This beautiful specimen showed the mature size. Looks like I'll be moving some baby plants away from the house!
Julia Child Floribunda Bush
After seeing and smelling this beauty, I think I have to find a place in the garden.
I'm amazed sometimes at plant combinations. When you see a combination first-hand, then you really can understand design terms such as color and texture. All of these combinations are found at Cantigny Park.
"Team" planters all in a row offer a fun color-coded homage to your favorite school!Seeing these colors, I immediately thought I should make one for my husband's favorite baseball team, the Red Sox. I loved the way these coleus looked not only with each other, but the elephant ear in the back. I thought this really gave a tropical feel while the solid green "grounded" the grouping. Another coleus combination with grass. Just gorgeous! Normally I would not think of putting this many color combinations together. But this works so well I'm now willing to try multiple colors. Texture and color on a large scale.
Often you might have fallen in love with a plant but really don't know the ideal place to put it. If you have the right sun and soil conditions in several places but you just need that "right" spot, gather ideas from others.Log plantings are a good way to raise a plant that might otherwise be lost in the plantings. Columbine along the water is a pretty sight. Previous to this I had really only thought of mixing columbine with rock. This group of Redbuds is located at the edge of the tree canopy. Ideal for forts or hammocks, the circle planting is a fun area for adults and kids alike.

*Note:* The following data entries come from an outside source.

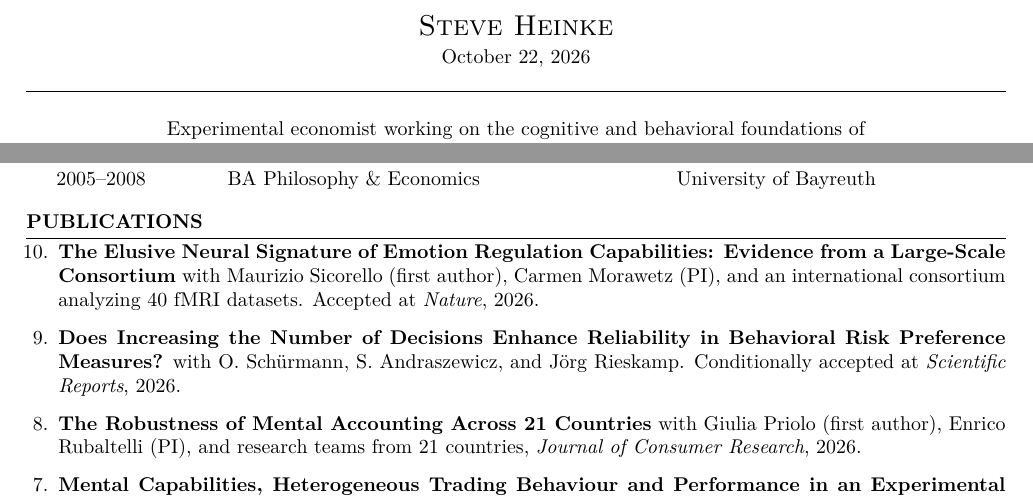
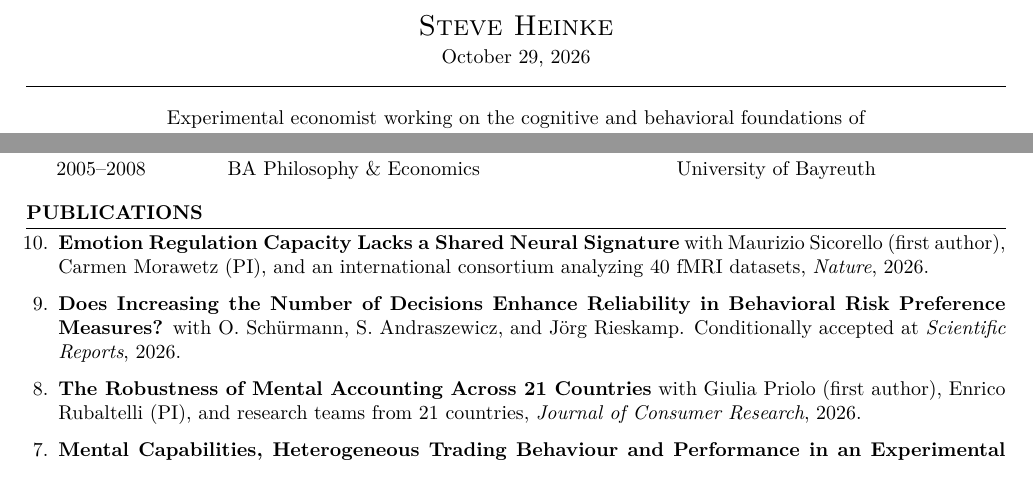
Before and after one commit to steveheinke/steveheinke.github.io, a LaTeX CV (CV_steveheinke.tex): two parts of page 1 of 2, joined at a grey line, cut so that both start at the same text. Compiled offline with pdfLaTeX.

Commit message:
Nature paper published: new title and link; update CV date
Co-Authored-By: Claude Opus 5.5 <noreply@anthropic.com>

```diff
--- a/CV_steveheinke.tex
+++ b/CV_steveheinke.tex
@@ -50,7 +50,7 @@
 
 \begin{center}
   {\Large \scshape Steve Heinke}\\[2pt]
-  October 22, 2026
+  October 29, 2026
 \end{center}
 
 \vspace{2pt}
@@ -80,9 +80,9 @@ on financial decision-making, information processing, attention, and learning.
 
 \section*{PUBLICATIONS}
 \begin{enumerate}
-\item[10.] \href{https://www.biorxiv.org/content/10.1101/2025.08.18.670843v1.full.pdf}{\textbf{The Elusive Neural Signature of Emotion Regulation Capabilities: Evidence from a Large-Scale Consortium}}
+\item[10.] \href{https://www.nature.com/articles/s41586-026-11203-1}{\textbf{Emotion Regulation Capacity Lacks a Shared Neural Signature}}
 with Maurizio Sicorello (first author), Carmen Morawetz (PI), and an international consortium analyzing
-40 fMRI datasets. Accepted at \textit{Nature}, 2026.
+40 fMRI datasets, \textit{Nature}, 2026.
 
 \item[9.] \href{https://tinyurl.com/2v4sk3vz}{\textbf{Does Increasing the Number of Decisions Enhance Reliability in Behavioral Risk Preference Measures?}}
 with O. Sch\"{u}rmann, S. Andraszewicz, and J\"{o}rg Rieskamp. Conditionally accepted at \textit{Scientific Reports}, 2026. % TODO: confirm full first names for Sch\"{u}rmann and Andraszewicz to match style of other CV entries
```
Also changed, not shown: index.md (+1 -1 lines), CV_steveheinke.pdf.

This is a tough category because there are so many tastes out there. From the subtle to the whimsical, there is something for everyone. When you see a display garden using art, you can take note of the way it is paired with plantings or left on its own. Your mind begins to churn with ideas for your own yard.Here are two examples of art that works with water. On top is a stone lantern, perfect for a Japanese-inspired garden. Below the pond several whimsical metal fish add charm. Happy metal penguins make their way towards a pond at Hornbaker Gardens. Ribbet! I just might have to find a nice frog like this on a smaller scale for my garden!

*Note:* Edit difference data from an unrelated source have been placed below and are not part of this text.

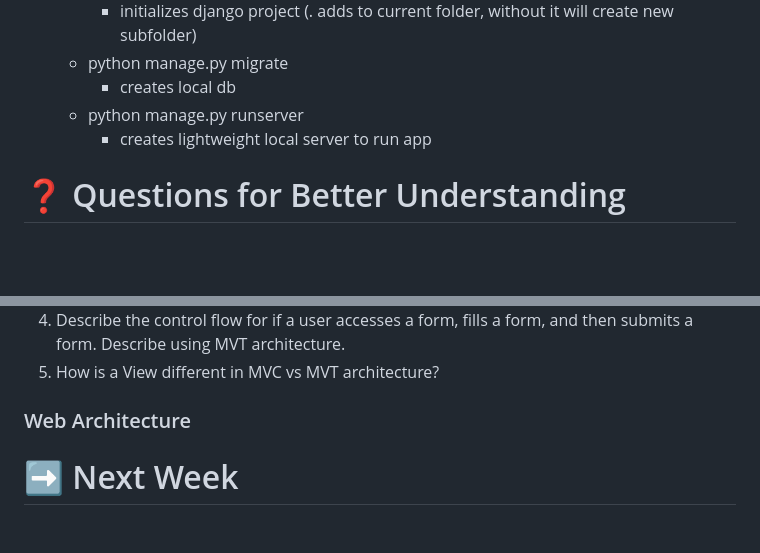
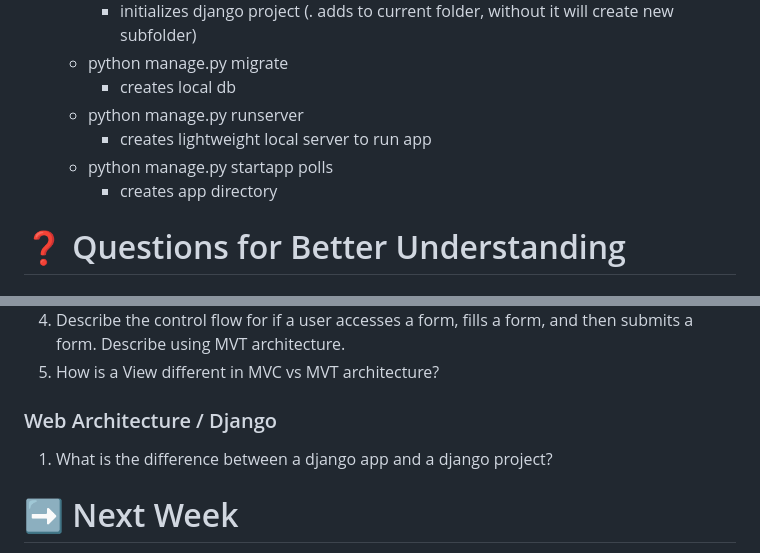
Before and after one commit to coreyyangsmith/Summer-Project-2023, a Markdown page: Meeting-Minutes/1 - Kickoff.md, 2 parts joined by grey strips. Drawn GitHub-style; blank space fills up the shorter version.

```diff
--- a/Meeting-Minutes/1 - Kickoff.md
+++ b/Meeting-Minutes/1 - Kickoff.md
@@ -45,7 +50,8 @@ _Git Branching, MVC Architecture & Basic Web Architecture_
     * creates local db
   * python manage.py runserver
     * creates lightweight local server to run app
-
+  * python manage.py startapp polls
+    * creates app directory
 
 
 # ❓ Questions for Better Understanding
@@ -64,7 +70,8 @@ _Git Branching, MVC Architecture & Basic Web Architecture_
 5. How is a View different in MVC vs MVT architecture?
 
 
-### Web Architecture
+### Web Architecture / Django
+1. What is the difference between a django app and a django project?
 
 # ➡ Next Week
 _Creating a Model & Basic Database Operations_
```
Also changed, not shown: other parts of Meeting-Minutes/1 - Kickoff.md (+5 -0 lines).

Most of the time when I see structures in a display garden, I can only dream about how wonderful it would be to have these. Some day I'd like to report back that I've installed a version or two of what you've seen here.This large sitting area at Cantigny Park was a cool getaway from the hot summer sun. I loved the solid look and feel of this and will strive to make it a reality in my garden. Here is the top of the structure. A very solid construction to support shade-loving hanging planters. I thought this sail shade cloth and wall was a unique way to provide some cover. I've seen these before but liked how they paired with the lattice wall.
Ponds are springing up everywhere. From the small to large, the variety is astounding. I knew I wanted to add water to the garden, but how? I considered options, but was not really sure until I took a pond tour. There were many types of ponds. Some I Iiked, some I just did not care for.During the pond walk, this was the pond that I thought best fit my personality. I found I enjoyed the shady retreat more than those in the open sun. Although not the same feel as the pond to the left, this was a lovely pond with all the colorful plants. At Hornbaker Gardens, I also admired the long stream. The flat rock on the waterfall is something that I prefer. From this stream, I also determined that a wooden bridge is not my style. I prefer a stone walkway.
If these pictures haven't given you some ideas to steal, it's time to head out to a community garden, retail display gardens or local garden walks. Take a camera with lots of film or digital memory (and battery power) as well as a pad of paper and pencil for taking notes. With so many excellent samples of garden design, you do not need to suffer "garden design block."
Good luck in stealing the BEST ideas for YOUR garden.
Garden Design Forum on Dave's Garden
Pond Tours in your area
Garden Walks in your area (check your local websites and papers for walks like these)
Sheffield Garden Walk (Chicago)
Prospect Park Garden Walk (Minneapolis)
Garden Walk (Buffalo)